Exercise details » Count every line of these entries that holds the word "spines", and reply with the number only.

(Before-and-after change records)
◆ ◆ ◆ ◆ ◆
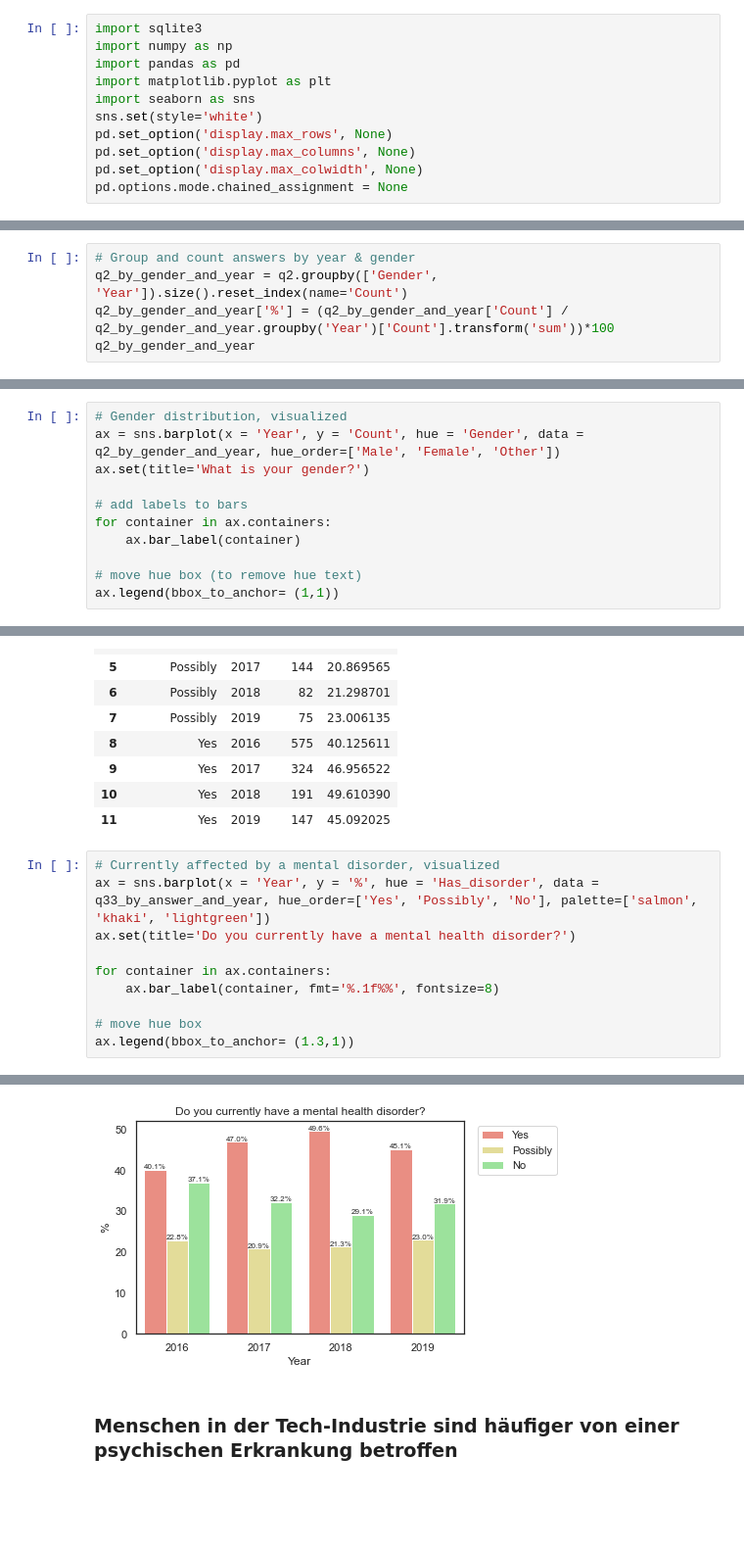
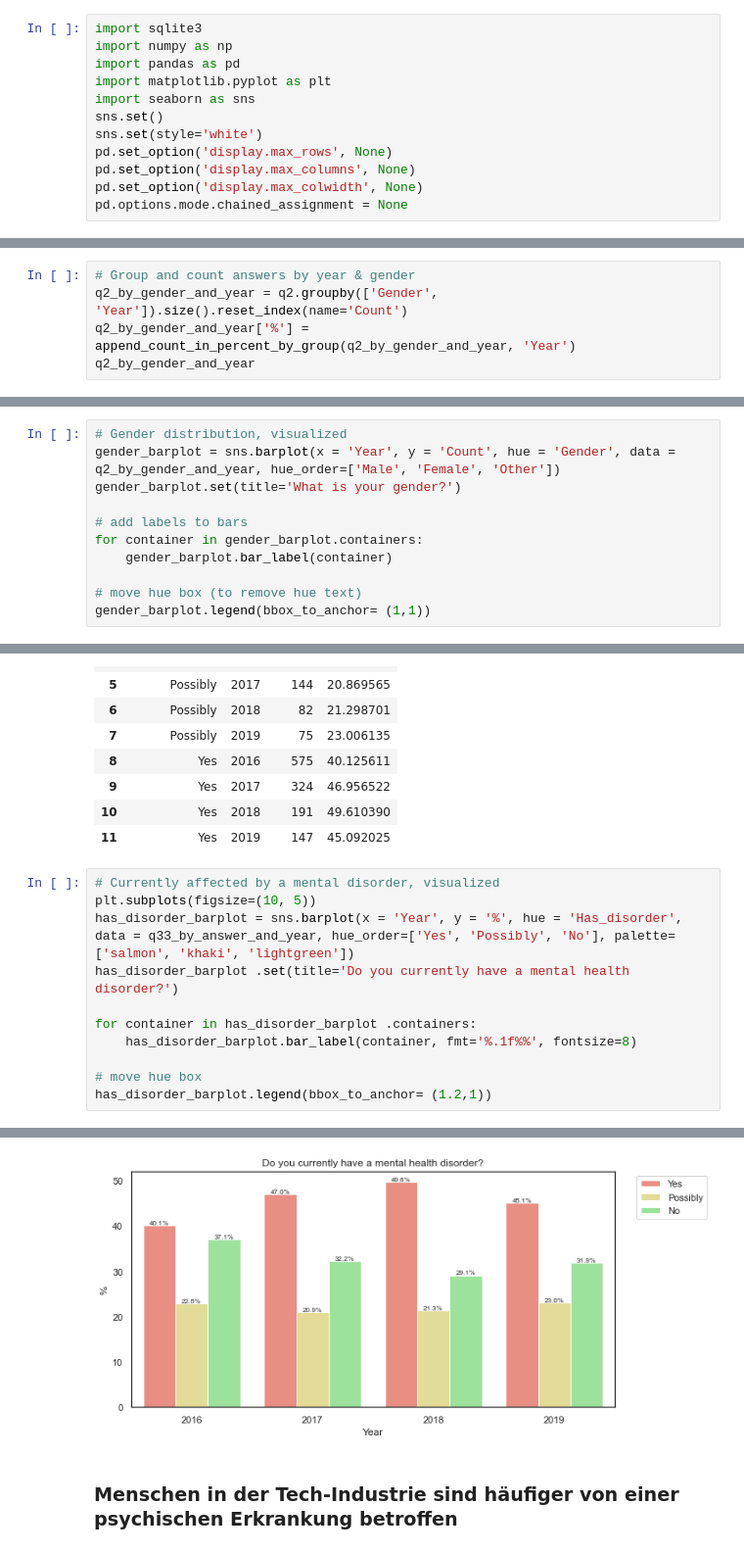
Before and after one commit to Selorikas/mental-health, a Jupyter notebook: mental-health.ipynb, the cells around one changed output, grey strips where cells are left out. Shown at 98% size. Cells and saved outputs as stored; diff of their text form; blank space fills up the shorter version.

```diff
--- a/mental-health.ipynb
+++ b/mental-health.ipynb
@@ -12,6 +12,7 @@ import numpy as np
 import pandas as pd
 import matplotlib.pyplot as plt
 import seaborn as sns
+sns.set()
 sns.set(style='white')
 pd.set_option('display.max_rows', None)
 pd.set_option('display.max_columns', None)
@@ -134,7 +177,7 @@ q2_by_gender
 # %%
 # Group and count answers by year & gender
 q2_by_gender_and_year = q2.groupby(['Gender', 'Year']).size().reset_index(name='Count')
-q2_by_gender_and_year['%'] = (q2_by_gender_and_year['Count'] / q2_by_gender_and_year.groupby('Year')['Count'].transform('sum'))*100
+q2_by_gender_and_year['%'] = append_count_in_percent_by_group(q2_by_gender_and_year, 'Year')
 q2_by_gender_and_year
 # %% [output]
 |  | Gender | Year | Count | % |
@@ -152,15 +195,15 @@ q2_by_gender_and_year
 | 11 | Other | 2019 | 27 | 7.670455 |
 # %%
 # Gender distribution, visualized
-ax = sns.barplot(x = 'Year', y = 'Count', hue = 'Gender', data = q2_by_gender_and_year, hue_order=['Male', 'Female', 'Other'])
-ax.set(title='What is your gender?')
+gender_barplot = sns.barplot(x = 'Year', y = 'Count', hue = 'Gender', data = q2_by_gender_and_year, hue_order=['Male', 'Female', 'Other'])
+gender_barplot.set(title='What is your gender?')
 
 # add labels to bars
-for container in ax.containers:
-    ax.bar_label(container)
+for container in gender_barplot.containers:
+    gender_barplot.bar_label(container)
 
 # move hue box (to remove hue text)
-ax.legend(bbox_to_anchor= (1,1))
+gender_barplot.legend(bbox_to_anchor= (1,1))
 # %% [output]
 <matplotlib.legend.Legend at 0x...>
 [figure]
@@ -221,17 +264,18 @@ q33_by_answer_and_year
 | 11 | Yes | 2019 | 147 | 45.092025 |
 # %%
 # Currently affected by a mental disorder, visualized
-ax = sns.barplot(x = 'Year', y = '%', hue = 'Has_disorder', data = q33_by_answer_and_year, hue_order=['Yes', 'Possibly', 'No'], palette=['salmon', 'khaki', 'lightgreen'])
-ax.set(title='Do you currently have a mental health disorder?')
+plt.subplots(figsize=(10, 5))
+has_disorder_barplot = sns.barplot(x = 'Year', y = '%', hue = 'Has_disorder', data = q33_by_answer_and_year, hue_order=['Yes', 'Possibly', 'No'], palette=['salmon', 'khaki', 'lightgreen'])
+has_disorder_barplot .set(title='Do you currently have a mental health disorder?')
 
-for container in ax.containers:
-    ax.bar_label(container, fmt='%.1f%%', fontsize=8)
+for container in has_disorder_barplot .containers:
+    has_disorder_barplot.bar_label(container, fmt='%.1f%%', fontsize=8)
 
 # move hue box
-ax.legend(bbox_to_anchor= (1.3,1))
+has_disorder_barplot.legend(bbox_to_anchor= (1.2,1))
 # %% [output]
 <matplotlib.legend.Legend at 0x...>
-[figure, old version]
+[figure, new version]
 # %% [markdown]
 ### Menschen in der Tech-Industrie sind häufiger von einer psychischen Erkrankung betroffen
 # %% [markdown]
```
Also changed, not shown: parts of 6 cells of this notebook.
◆ ◆ ◆ ◆ ◆
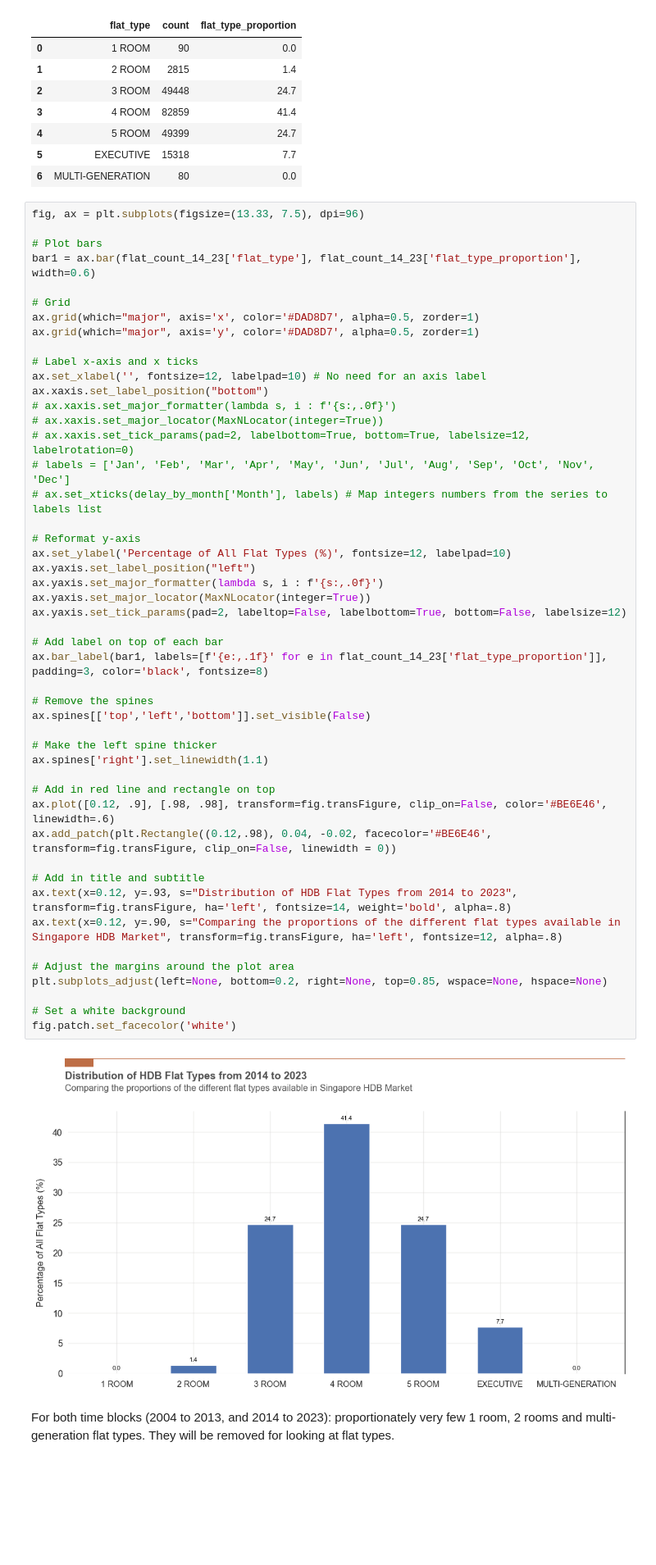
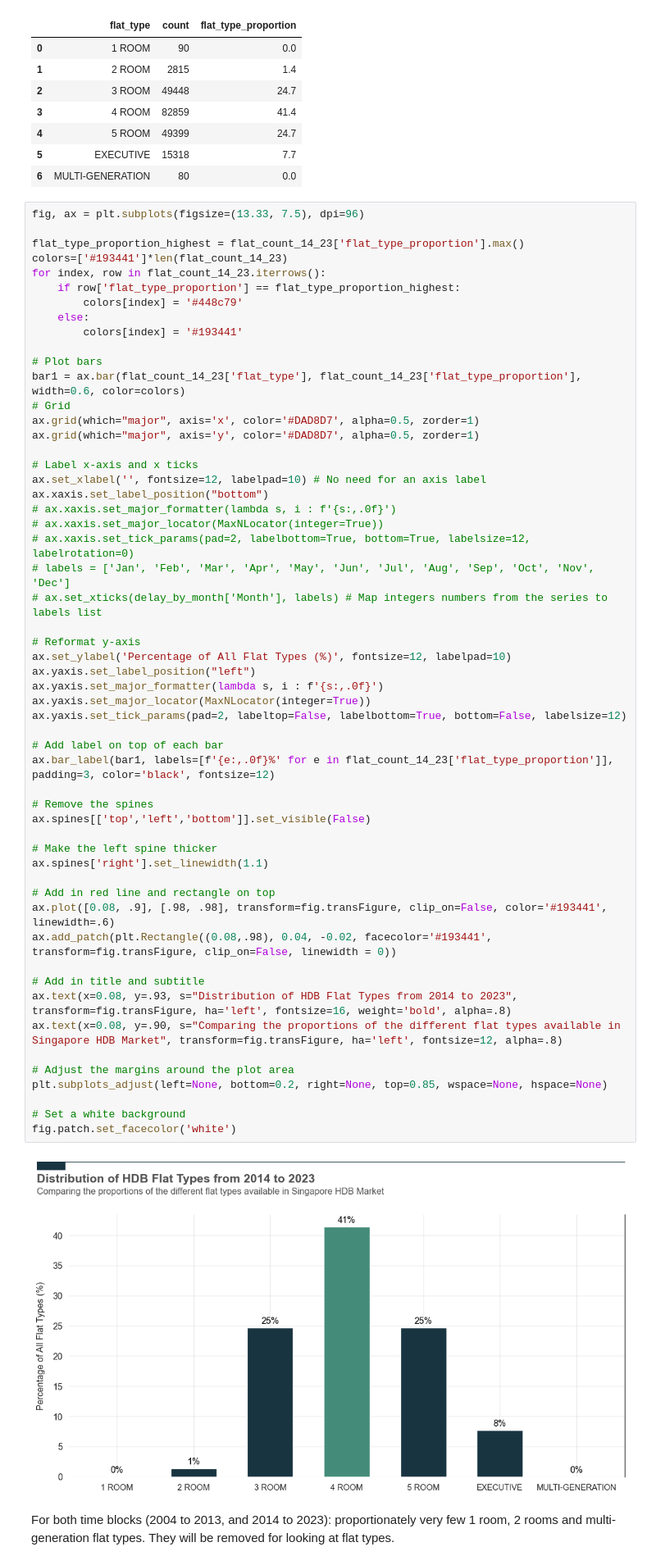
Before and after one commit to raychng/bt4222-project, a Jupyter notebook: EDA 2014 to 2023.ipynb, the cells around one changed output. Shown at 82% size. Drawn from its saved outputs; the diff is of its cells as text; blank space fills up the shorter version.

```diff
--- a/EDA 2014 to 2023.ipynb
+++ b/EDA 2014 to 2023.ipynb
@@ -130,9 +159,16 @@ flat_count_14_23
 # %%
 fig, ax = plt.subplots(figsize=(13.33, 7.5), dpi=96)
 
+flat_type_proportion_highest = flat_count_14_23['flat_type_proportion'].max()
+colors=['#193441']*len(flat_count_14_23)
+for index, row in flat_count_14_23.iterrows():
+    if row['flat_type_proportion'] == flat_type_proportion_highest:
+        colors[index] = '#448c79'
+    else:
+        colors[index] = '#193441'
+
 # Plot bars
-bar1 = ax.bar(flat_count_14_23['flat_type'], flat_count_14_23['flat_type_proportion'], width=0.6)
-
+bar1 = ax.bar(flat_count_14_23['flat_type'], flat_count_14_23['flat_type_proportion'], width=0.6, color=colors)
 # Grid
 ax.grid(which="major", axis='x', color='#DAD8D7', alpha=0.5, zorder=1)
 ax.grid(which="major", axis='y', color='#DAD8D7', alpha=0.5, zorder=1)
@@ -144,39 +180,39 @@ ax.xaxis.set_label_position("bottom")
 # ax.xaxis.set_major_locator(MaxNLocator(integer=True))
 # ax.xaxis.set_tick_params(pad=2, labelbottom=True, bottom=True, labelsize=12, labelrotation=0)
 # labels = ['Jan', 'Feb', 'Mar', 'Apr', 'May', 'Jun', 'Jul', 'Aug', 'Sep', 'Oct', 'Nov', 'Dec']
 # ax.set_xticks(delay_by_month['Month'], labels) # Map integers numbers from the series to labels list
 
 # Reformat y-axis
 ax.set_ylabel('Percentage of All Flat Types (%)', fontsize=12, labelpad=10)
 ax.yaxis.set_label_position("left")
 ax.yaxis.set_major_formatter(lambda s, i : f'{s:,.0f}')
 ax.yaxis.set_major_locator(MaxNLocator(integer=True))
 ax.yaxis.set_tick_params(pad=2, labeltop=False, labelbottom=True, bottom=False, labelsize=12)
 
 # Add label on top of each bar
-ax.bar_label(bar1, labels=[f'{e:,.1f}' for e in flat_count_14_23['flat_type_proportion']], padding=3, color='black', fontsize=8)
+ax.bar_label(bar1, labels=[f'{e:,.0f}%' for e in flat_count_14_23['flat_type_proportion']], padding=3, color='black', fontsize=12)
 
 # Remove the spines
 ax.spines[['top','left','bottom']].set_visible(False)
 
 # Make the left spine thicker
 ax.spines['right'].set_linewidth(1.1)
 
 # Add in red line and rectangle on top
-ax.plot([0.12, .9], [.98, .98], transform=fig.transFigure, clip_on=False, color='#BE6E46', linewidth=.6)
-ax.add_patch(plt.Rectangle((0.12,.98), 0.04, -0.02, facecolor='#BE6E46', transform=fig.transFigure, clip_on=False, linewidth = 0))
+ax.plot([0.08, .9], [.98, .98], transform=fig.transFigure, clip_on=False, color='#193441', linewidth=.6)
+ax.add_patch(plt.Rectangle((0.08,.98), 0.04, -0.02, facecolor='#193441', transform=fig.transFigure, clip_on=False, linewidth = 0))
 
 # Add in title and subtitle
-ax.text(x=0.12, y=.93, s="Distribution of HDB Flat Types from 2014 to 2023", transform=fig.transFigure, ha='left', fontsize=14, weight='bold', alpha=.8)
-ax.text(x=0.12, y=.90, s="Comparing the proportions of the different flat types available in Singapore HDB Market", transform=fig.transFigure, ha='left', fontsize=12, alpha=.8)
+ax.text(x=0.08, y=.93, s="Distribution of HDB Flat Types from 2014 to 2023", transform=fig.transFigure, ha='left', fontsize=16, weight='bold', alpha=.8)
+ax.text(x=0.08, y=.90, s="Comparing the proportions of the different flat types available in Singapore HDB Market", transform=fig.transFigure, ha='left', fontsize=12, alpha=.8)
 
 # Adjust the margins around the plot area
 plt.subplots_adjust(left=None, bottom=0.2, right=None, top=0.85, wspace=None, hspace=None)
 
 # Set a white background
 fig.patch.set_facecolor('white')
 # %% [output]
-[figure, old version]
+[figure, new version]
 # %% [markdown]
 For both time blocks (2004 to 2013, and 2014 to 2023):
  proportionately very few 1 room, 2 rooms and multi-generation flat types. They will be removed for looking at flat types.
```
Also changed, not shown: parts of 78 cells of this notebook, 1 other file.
◆ ◆ ◆ ◆ ◆
Task solution » 3